--- Your instructions ---
Print the listing below verbatim, passing over each picture.

--- Input for this task ---
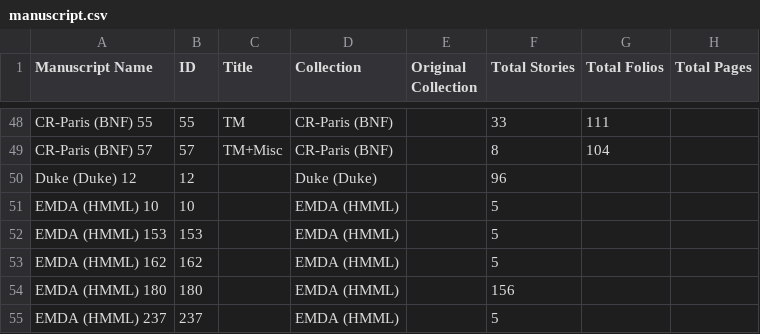
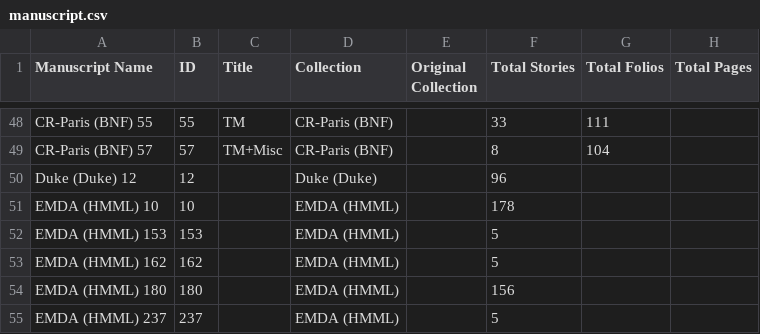
Before and after one commit to Princeton-CDH/pemm-data, a CSV file: data/manuscript.csv, drawn as a sheet; only a part is shown, gaps mark what is left out; the diff names each change by its address in the sheet, - before the commit and + after, or states it on an @@ line.

Commit message:
Automatic data updates from PEMM
Co-authored-by: elambrinaki <34317046+elambrinaki@users.noreply.github.com>

```diff
--- a/data/manuscript.csv
+++ b/data/manuscript.csv
-F51 (Total Stories): 5
+F51 (Total Stories): 178
```
Also changed, not shown: 2 other files.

--- Response area ---
Before and after one commit to Princeton-CDH/pemm-data, a CSV file: data/manuscript.csv, drawn as a sheet; only a part is shown, gaps mark what is left out; the diff names each change by its address in the sheet, - before the commit and + after, or states it on an @@ line.

Commit message:
Automatic data updates from PEMM
Co-authored-by: elambrinaki <34317046+elambrinaki@users.noreply.github.com>

```diff
--- a/data/manuscript.csv
+++ b/data/manuscript.csv
-F51 (Total Stories): 5
+F51 (Total Stories): 178
```
Also changed, not shown: 2 other files.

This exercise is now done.